(Entries supplied Opens)

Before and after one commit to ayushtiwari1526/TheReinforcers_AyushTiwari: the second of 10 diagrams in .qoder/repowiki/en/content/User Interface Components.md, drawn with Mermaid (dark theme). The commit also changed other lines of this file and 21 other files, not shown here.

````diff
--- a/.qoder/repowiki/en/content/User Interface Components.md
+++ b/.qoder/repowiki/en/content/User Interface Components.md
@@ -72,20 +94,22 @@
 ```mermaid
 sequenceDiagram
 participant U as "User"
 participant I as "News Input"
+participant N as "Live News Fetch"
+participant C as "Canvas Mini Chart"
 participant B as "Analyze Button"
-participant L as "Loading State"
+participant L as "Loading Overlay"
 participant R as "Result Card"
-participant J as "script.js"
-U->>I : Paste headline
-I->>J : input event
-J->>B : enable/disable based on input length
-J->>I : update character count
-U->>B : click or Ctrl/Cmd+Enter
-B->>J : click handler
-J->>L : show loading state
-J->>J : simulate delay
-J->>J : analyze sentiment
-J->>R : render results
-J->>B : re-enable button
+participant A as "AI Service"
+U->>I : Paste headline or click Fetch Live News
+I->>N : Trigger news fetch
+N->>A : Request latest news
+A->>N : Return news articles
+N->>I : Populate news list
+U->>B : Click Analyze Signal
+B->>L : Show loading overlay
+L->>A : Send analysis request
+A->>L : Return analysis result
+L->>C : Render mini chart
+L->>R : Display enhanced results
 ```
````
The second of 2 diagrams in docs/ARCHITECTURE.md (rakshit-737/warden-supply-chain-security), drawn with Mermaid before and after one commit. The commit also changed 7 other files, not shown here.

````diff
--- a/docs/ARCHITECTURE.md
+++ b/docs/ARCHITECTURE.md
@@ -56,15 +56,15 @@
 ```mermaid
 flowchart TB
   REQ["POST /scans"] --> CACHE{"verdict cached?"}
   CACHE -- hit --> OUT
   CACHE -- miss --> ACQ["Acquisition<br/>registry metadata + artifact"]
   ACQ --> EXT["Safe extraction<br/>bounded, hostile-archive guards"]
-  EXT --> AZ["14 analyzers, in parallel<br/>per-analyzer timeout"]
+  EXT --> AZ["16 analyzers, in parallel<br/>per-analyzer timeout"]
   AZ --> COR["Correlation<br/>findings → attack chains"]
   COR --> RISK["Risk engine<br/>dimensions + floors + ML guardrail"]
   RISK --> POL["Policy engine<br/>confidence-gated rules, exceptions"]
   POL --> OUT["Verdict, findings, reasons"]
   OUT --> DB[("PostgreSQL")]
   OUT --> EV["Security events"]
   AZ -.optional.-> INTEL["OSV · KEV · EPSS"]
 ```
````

(Entries supplied Closes)

» **Your instructions**: Copy the records above exactly.

» **Solution to the problem**:
Before and after one commit to ayushtiwari1526/TheReinforcers_AyushTiwari: the second of 10 diagrams in .qoder/repowiki/en/content/User Interface Components.md, drawn with Mermaid (dark theme). The commit also changed other lines of this file and 21 other files, not shown here.

````diff
--- a/.qoder/repowiki/en/content/User Interface Components.md
+++ b/.qoder/repowiki/en/content/User Interface Components.md
@@ -72,20 +94,22 @@
 ```mermaid
 sequenceDiagram
 participant U as "User"
 participant I as "News Input"
+participant N as "Live News Fetch"
+participant C as "Canvas Mini Chart"
 participant B as "Analyze Button"
-participant L as "Loading State"
+participant L as "Loading Overlay"
 participant R as "Result Card"
-participant J as "script.js"
-U->>I : Paste headline
-I->>J : input event
-J->>B : enable/disable based on input length
-J->>I : update character count
-U->>B : click or Ctrl/Cmd+Enter
-B->>J : click handler
-J->>L : show loading state
-J->>J : simulate delay
-J->>J : analyze sentiment
-J->>R : render results
-J->>B : re-enable button
+participant A as "AI Service"
+U->>I : Paste headline or click Fetch Live News
+I->>N : Trigger news fetch
+N->>A : Request latest news
+A->>N : Return news articles
+N->>I : Populate news list
+U->>B : Click Analyze Signal
+B->>L : Show loading overlay
+L->>A : Send analysis request
+A->>L : Return analysis result
+L->>C : Render mini chart
+L->>R : Display enhanced results
 ```
````
The second of 2 diagrams in docs/ARCHITECTURE.md (rakshit-737/warden-supply-chain-security), drawn with Mermaid before and after one commit. The commit also changed 7 other files, not shown here.

````diff
--- a/docs/ARCHITECTURE.md
+++ b/docs/ARCHITECTURE.md
@@ -56,15 +56,15 @@
 ```mermaid
 flowchart TB
   REQ["POST /scans"] --> CACHE{"verdict cached?"}
   CACHE -- hit --> OUT
   CACHE -- miss --> ACQ["Acquisition<br/>registry metadata + artifact"]
   ACQ --> EXT["Safe extraction<br/>bounded, hostile-archive guards"]
-  EXT --> AZ["14 analyzers, in parallel<br/>per-analyzer timeout"]
+  EXT --> AZ["16 analyzers, in parallel<br/>per-analyzer timeout"]
   AZ --> COR["Correlation<br/>findings → attack chains"]
   COR --> RISK["Risk engine<br/>dimensions + floors + ML guardrail"]
   RISK --> POL["Policy engine<br/>confidence-gated rules, exceptions"]
   POL --> OUT["Verdict, findings, reasons"]
   OUT --> DB[("PostgreSQL")]
   OUT --> EV["Security events"]
   AZ -.optional.-> INTEL["OSV · KEV · EPSS"]
 ```
````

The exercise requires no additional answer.